It’s the Gong Show!
Ok, it’s not the Gong Show, it’s the Wobbegong Show! The Wobbegong Shark Show that is! This is one of our favorite sharks! These masters of camouflage are so cool and funny looking- they’re like Muppet sharks- hehehehe!
Wobbegong Fun Facts:
- The carpet sharks are found on the ocean floor.
- Wobbegong comes from the aboriginal word for shaggy beard.
- These carnivores eat octopus, crustaceans and fish.
- They are ambush predators, who lay in waiting for prey to swim by.
- The little whiskers are sensory barbs.
- Wobbegongs are found in the Pacific & Indian Oceans.
- Like other carpet sharks, wobbegongs have spiracles that pass water over their gills when they are resting on the ocean floor.

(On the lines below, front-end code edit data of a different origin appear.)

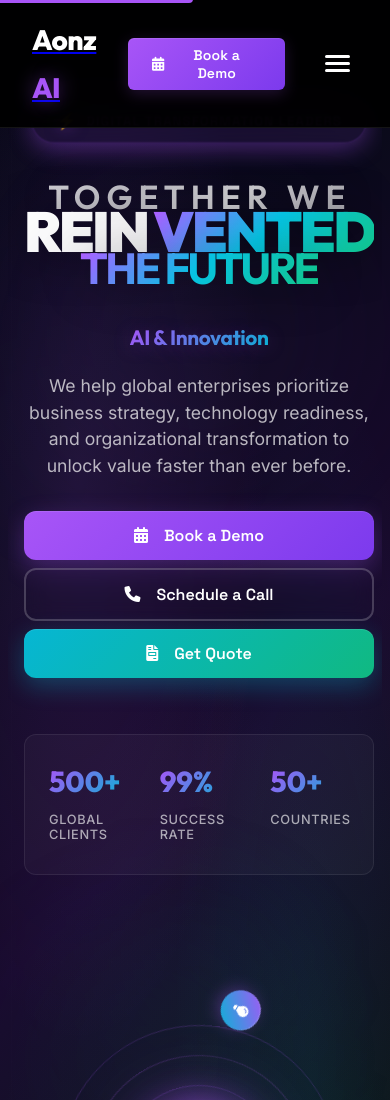
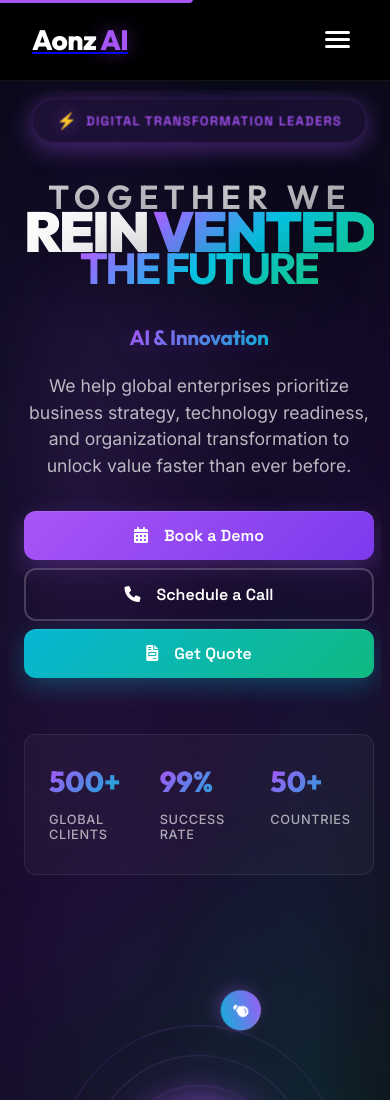
Before and after one commit to BytesByJay/Aonz.ai, a website: page index.html in a window 390 px wide. Shown: the top 1100 px of the page. Drawn offline with nearby package versions, Linux system fonts and the light colour scheme.

Commit message:
Remove styles for .cta-button, setting display to none

```diff
--- a/styles.css
+++ b/styles.css
@@ -1927,10 +1927,7 @@ section {
     }
 
     .cta-button {
-        padding: var(--space-xs) var(--space-md);
-        font-size: 0.875rem;
-        order: -1;
-        margin-right: var(--space-sm);
+        display: none;
     }
 
     .nav-actions {
```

- Wobbegongs are mostly nocturnal.
When we think of sharks, we think of the great white and that typical shape. But sharks come in all shapes and sizes. We love their diversity! Do you have a favorite shark? We hope you have enjoyed shark week here at Camp E&E!

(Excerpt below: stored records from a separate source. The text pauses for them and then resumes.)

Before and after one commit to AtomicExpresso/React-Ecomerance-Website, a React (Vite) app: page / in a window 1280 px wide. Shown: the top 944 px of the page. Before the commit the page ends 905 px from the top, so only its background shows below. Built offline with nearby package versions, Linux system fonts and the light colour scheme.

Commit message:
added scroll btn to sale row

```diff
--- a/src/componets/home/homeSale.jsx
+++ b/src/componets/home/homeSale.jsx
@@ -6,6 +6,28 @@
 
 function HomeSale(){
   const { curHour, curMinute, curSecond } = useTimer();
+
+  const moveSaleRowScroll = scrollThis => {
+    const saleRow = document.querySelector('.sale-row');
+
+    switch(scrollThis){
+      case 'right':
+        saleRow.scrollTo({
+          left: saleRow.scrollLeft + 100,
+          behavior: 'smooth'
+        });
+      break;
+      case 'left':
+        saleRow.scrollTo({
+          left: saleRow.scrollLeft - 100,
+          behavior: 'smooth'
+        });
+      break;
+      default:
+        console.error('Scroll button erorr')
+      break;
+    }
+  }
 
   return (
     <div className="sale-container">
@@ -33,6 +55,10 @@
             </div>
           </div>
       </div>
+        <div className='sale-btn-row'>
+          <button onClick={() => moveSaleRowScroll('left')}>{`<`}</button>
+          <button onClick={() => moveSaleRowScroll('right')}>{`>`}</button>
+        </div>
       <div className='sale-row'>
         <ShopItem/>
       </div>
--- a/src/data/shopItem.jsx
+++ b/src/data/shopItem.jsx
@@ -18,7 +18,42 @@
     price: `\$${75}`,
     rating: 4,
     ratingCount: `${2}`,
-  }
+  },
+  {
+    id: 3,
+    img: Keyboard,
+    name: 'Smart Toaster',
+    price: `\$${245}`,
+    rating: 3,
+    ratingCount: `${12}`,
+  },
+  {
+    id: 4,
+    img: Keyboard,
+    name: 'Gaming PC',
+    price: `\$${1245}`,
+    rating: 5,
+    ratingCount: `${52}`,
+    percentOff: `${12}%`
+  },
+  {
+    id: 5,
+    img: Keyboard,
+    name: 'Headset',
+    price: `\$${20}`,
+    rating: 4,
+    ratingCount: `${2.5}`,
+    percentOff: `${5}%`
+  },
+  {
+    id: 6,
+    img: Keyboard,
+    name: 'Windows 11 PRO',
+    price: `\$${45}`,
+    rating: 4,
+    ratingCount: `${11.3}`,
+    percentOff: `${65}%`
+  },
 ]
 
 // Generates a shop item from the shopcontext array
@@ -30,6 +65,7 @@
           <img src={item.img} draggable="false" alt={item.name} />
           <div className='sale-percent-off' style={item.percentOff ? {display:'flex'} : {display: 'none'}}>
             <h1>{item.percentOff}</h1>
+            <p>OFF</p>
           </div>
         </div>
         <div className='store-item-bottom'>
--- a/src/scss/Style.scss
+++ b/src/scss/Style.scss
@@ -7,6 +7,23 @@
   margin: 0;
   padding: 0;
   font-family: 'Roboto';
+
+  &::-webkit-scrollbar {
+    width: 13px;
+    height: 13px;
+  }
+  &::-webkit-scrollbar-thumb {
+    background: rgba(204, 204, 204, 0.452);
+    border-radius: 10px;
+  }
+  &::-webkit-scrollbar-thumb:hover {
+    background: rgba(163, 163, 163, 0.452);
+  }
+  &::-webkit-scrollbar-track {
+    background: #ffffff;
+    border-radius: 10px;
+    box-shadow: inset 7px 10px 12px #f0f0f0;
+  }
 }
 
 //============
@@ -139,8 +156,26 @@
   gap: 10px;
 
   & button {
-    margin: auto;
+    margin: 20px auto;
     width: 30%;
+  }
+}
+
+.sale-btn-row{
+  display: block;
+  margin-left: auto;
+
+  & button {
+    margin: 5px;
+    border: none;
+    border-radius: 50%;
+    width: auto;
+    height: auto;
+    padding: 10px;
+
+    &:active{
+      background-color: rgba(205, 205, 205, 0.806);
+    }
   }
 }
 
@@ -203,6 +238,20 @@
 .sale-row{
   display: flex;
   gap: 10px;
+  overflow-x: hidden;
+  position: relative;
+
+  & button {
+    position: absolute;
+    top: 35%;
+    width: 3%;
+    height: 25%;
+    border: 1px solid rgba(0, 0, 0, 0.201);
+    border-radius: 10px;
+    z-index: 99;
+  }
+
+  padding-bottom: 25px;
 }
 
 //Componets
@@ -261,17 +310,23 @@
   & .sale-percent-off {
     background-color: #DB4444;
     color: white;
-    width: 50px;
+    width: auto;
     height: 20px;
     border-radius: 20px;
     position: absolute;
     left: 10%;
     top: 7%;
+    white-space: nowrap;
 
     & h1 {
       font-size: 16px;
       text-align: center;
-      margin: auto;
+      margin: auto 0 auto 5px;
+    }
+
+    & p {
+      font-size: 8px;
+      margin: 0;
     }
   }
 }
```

Categories: adventure, Animals, camp, Children, conservation, education, endangered species, Environment, nature, oceans, science, sharks, Today's Post, wildlife
Tags: adventure, animals, conservation, education, education blog, Envrioment, nature, nature blogs, oceans, science, shark week, sharks, wildlife
We are off to meet a bird who calls this country home- the greater flamingo! These iconic birds are one of our favorites too! Let’s learn more about them together.
Greater Flamingo Fun Facts:
- These large birds can grow up to 59 inches tall and weigh up to almost 9 pounds. They are the largest member of the flamingo family.
- Males are larger than females.
- Greater flamingos are a soft whitish pink. They do have bright pink and black feathers on the back of their bodies.
- Young flamingos are grey and turn pink after a few years. That pink coloration is caused by the food they eat.
- During breeding season they turn brighter pink!
- These carnivores eat small crustaceans, insects and fish.
- They are highly social.
Flamigos always make us smile. Did you know that knobby joint they bend is actually their ankle? Their knees are closer to their bodies! Neat!
Categories: adventure, Animals, birds, Children, conservation, education, Environment, nature, science, Today's Post, wildlife
Tags: adventure, animals, birds, children, conservation, education, Envrioment, nature, nature blogs, science, wildlife